      Thanks for your comments. I am not surprised that you will vote for Romney. So will 90% or more of our other active Mormons. You say you are voting for a bad candidate over a worse one but the fact is that you are choosing the one who is far more contrary to the teaching of King Benjamin. Obama was weak in overcoming teaparty intransigence but his intentions and efforts were more in line with King Benjamin. His tax policies would have the effect of improving the plight of the poor and his health care act, flawed as it is, flawed I might add by the resistance of the party you support, will save lives and cut costs.

      You are worried about your children having to pay for the high spending of the current and past generation. If Romney is elected, and with the finanacial support of the international corporations that he has, he has a good chance, your children will still be paying for the high spending of this generation only, instead of paying for supporting the poor and administering to the sick, it will be paying even more and it will be for the support of the rich and the military.

      Your choice, anti-King Benjamin-like or King Benjamin wannabe

      • LDSDPer says:

        I agree with you to some extent, but if Obama is more concerned about the poor . . .

        then why does he continue the wars? I LIKE what you have to say about King Benjamin and Romney, but I am disturbed (and I know you are the blogger, so that is your right) with how black and white your opinions are with regards to Obama and Romney.
        Both men are basically evil. Obama promised to bring home the troops, and he did not keep that promise. And for those poor people who do not choose conventional medical care, *we*/*they* will be taxed for not having insurance according to Obama’s plan. Obama’s healthcare plan is no better than Romney’s–
        True, those who are held in bondage to the medical industrial complex and the pharmaceutical industrial complex may be slightly better off with these ‘compassionate’ plans, but alternatives are completely disregarded, and poor people will still be penalized if they don’t go with the mainstream–
        The only difference, in my opinion, between Obama and Romney is that Romney, as a person who supposedly knows about the Book of Mormon, should know better; Obama isn’t as accountable, not having been given as much light–
        I hope I don’t offend–
        I am neither Democrat nor Republican; am I the only one who can see this?

      • gomw says:

        No, you are not the only one who can see this.

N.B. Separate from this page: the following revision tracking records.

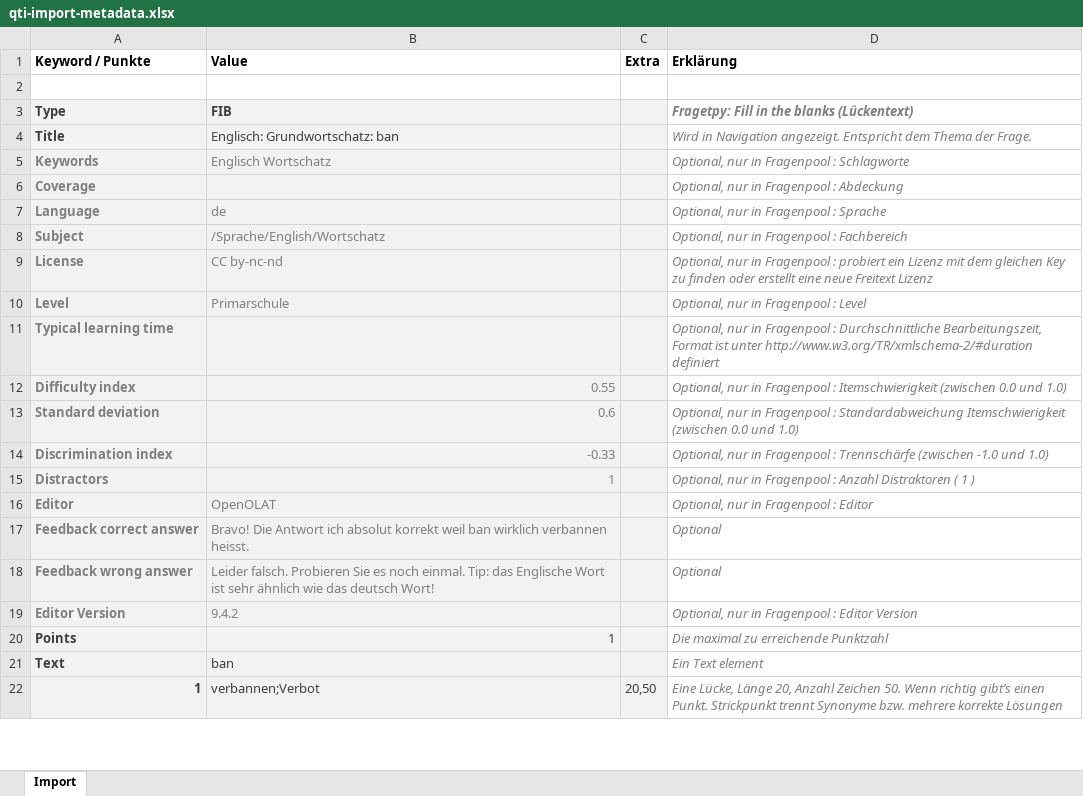
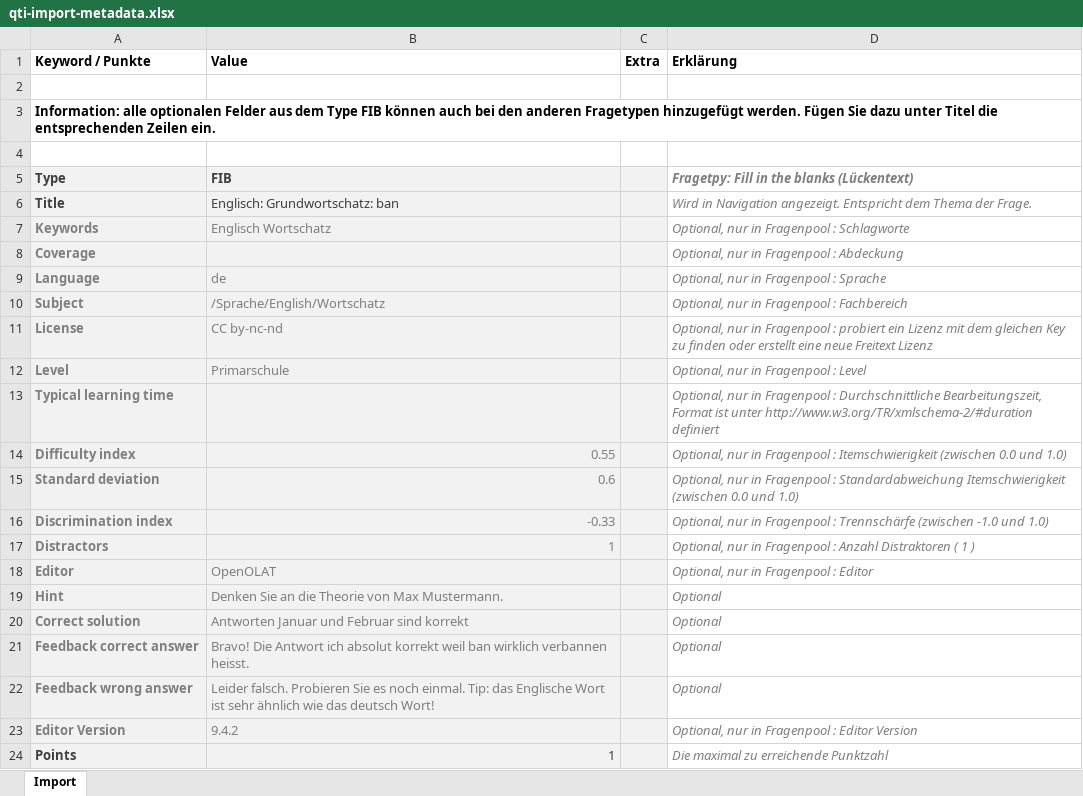
Before and after one commit to klemens/openolat, an Excel workbook: src/main/resources/org/olat/ims/qti21/questionimport/qti-import-metadata.xlsx, sheet Import, drawn as a sheet; only a part is shown; the shorter side is filled out with more unchanged rows; values as stored, in another font and other column widths than the file's, no borders; the diff names each change by its address in the sheet, - before the commit and + after, or states it on an @@ line.

Commit message:
OO-3090	: add hint and correct solution to the field the CSV importer can manage

```diff
--- a/src/main/resources/org/olat/ims/qti21/questionimport/qti-import-metadata.xlsx (sheet Import)
+++ b/src/main/resources/org/olat/ims/qti21/questionimport/qti-import-metadata.xlsx (sheet Import)
+row 3: Information: alle optionalen Felder aus dem Type FIB können auch bei den anderen Fragetypen hinzugefügt werden. Fügen Sie dazu unter Titel die entsprechenden Zeilen ein.
+row 4: (empty)
+row 19: Hint | Denken Sie an die Theorie von Max Mustermann. |  | Optional
+row 20: Correct solution | Antworten Januar und Februar sind korrekt |  | Optional
```
Also changed, not shown: 1 other file.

I must agree with you mostly except I don’t see either man as evil. That is a little strong for me to accept. I have already been too judgmental. I am more concerned about Romney because he is a Mormon and, although completely contrary to King Benjamin, is nearly universally supported by church members. I worry what a Romney administration and what the consequences, inevitable in my mind, would be to our Church. I believe it would set proselyting back years. My article was not really about Obama because, as you say, he is not Mormon but I think his continued would be closer to King Benjamin, abeit a world away, than Romney. I look forward to the day when there are no poor, no mega rich and there are no profits in administering to the sick.

        Thank you.

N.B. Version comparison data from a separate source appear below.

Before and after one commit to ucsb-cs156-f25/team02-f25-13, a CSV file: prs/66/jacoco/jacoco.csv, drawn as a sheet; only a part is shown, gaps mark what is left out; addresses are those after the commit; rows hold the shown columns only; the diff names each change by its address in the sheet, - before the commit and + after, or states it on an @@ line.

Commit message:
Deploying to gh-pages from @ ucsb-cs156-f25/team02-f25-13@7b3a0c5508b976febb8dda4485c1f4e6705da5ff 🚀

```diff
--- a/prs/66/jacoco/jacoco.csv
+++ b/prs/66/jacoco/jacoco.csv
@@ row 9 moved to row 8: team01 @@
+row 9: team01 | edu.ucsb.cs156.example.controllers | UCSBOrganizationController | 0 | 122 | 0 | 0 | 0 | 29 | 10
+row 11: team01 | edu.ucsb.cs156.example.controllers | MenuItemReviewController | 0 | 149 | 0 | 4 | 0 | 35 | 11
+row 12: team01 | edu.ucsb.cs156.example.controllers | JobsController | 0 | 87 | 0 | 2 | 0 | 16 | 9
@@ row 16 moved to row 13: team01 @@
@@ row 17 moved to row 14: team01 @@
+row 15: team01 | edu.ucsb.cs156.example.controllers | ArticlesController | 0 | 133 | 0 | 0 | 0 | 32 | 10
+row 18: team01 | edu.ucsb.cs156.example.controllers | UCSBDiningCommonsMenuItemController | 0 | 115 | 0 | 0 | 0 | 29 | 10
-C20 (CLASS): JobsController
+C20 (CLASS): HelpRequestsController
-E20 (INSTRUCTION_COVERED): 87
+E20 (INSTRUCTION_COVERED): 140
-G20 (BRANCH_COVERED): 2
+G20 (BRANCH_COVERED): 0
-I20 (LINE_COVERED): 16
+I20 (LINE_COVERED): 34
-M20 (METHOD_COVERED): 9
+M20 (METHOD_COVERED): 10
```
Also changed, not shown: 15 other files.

  2. LDSDPer says:

    Thank you; this is very well done–
    I agree that ultimately it is not really ‘about’ programs but about the heart of a man–
    and the heart of a culture; a culture that wants such a man has great need of King Benjamin–

  3. L. Palmer says:

    I wish all our leaders could follow the example of King Benjamin. Recently, my local Stake President had all auxiliary leaders and Bishopric members read from the beginning of Mosiah to the last chapter in Alma before the war chapters, looking for what leadership qualities are exemplified. If only we could require this reading for all politicians.

    It’s a tricky business choosing between a Republican and Democratic choice. Both represent great and positive things, while also representing ideologies contrary to the teachings of Christ.

    It all comes back to agency, the balancing of ideas, and choosing the person we think will lead to a better future than the other.

    In either case, the dialogue around Romney and his role as a Mormon has gotten ridiculous. If anyone’s interested, here’s a post I wrote a few weeks ago in response to a review about The Dark Knight Rises:

    • Brooks W. Wilson says:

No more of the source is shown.